> Exercise data:
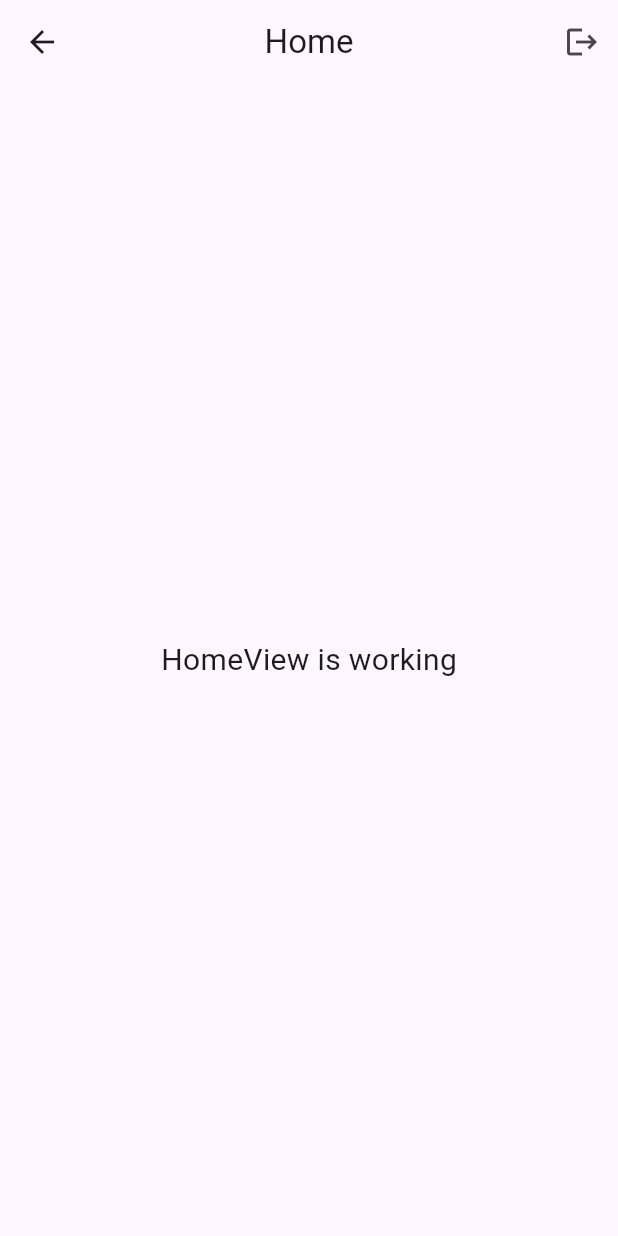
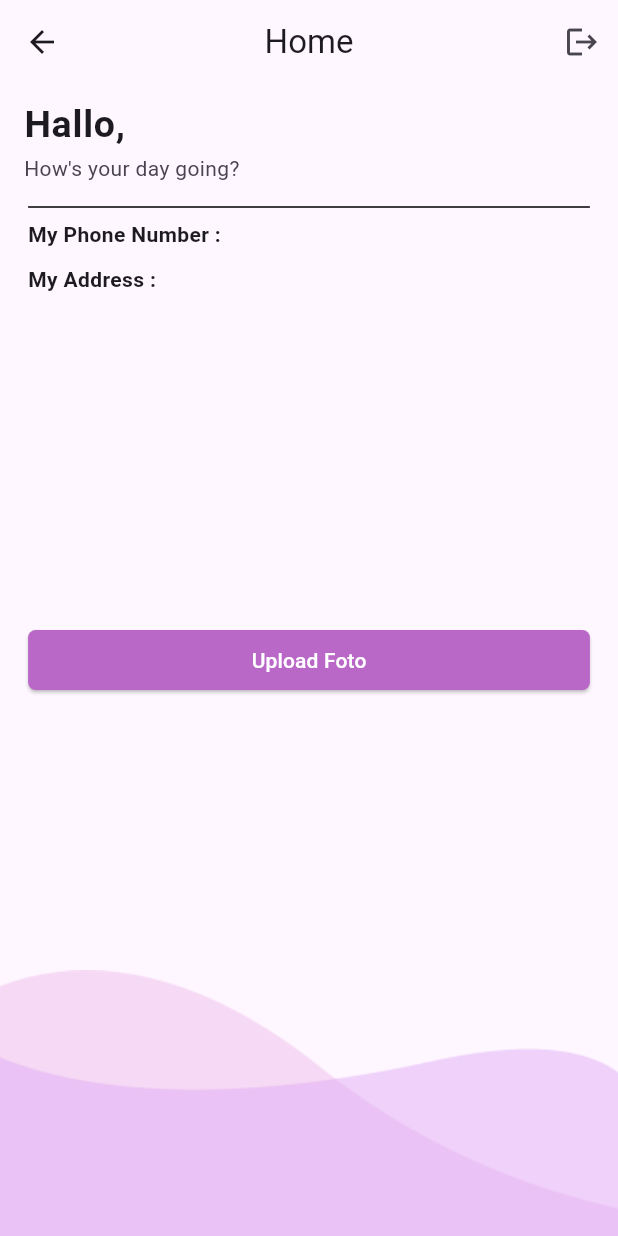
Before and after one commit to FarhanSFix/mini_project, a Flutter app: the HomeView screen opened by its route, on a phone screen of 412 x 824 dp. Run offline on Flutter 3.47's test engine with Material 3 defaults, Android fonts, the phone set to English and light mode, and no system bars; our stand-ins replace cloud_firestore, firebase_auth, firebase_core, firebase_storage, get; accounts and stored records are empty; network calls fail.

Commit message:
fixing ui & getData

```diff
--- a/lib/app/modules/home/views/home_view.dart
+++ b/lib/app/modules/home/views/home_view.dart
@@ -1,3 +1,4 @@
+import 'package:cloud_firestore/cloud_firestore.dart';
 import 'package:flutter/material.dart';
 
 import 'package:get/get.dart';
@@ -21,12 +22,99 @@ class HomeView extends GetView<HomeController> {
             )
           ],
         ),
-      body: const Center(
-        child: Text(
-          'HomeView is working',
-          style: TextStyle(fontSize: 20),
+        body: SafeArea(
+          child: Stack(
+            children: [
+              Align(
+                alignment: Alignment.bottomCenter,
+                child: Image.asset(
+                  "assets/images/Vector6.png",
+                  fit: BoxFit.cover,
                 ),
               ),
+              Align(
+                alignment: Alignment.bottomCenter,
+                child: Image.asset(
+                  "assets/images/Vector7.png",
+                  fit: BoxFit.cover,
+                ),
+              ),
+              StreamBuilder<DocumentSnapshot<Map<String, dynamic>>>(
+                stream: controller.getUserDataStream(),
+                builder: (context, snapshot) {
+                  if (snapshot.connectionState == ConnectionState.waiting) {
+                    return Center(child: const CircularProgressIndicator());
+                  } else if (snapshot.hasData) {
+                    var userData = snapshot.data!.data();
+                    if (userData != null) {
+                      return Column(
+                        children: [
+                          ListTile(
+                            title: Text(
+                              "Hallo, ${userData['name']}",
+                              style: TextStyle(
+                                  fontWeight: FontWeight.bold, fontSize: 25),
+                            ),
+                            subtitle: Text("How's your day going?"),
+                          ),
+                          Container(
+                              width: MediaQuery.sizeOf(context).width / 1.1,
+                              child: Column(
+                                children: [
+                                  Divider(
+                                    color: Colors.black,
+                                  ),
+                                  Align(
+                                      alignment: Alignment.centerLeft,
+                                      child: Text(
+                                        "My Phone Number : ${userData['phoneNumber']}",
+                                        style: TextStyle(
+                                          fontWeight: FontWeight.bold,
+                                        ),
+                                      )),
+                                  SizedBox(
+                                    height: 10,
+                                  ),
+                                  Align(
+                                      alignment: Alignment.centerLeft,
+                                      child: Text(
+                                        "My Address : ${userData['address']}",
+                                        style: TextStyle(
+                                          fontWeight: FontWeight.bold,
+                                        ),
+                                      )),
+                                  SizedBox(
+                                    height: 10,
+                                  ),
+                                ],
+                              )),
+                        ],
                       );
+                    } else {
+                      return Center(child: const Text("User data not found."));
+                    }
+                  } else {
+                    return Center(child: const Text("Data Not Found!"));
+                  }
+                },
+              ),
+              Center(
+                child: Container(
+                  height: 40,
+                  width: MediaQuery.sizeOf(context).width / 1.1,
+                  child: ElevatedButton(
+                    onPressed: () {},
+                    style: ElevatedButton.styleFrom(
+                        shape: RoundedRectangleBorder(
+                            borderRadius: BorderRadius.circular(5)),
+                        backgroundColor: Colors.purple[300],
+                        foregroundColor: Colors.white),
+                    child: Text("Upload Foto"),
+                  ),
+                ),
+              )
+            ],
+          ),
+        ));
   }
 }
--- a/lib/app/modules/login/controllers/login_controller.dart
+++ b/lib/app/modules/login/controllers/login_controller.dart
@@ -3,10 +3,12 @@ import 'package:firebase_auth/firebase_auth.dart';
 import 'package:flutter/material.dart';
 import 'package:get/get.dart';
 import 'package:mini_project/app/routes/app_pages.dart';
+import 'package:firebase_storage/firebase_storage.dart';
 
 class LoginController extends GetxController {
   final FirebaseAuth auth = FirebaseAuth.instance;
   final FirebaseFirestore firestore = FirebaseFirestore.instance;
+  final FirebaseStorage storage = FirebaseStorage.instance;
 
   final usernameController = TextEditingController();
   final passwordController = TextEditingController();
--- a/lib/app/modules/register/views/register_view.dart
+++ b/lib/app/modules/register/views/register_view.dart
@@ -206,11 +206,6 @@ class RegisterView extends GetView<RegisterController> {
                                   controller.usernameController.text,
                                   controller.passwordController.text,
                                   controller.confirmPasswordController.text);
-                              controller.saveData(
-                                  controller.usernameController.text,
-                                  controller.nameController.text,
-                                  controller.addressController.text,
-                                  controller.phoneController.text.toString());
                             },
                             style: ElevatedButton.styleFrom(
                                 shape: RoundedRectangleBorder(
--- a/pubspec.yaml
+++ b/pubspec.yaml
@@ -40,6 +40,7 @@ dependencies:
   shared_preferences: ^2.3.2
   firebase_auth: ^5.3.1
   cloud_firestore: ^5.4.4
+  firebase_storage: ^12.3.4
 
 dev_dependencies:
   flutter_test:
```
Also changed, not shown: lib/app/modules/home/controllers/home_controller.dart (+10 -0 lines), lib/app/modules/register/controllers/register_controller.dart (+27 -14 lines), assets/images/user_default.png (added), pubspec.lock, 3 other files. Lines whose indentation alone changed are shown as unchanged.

> The task:
In the records above, how many lines include "fontSize"? Give that number and nothing more.

> Completed task:
2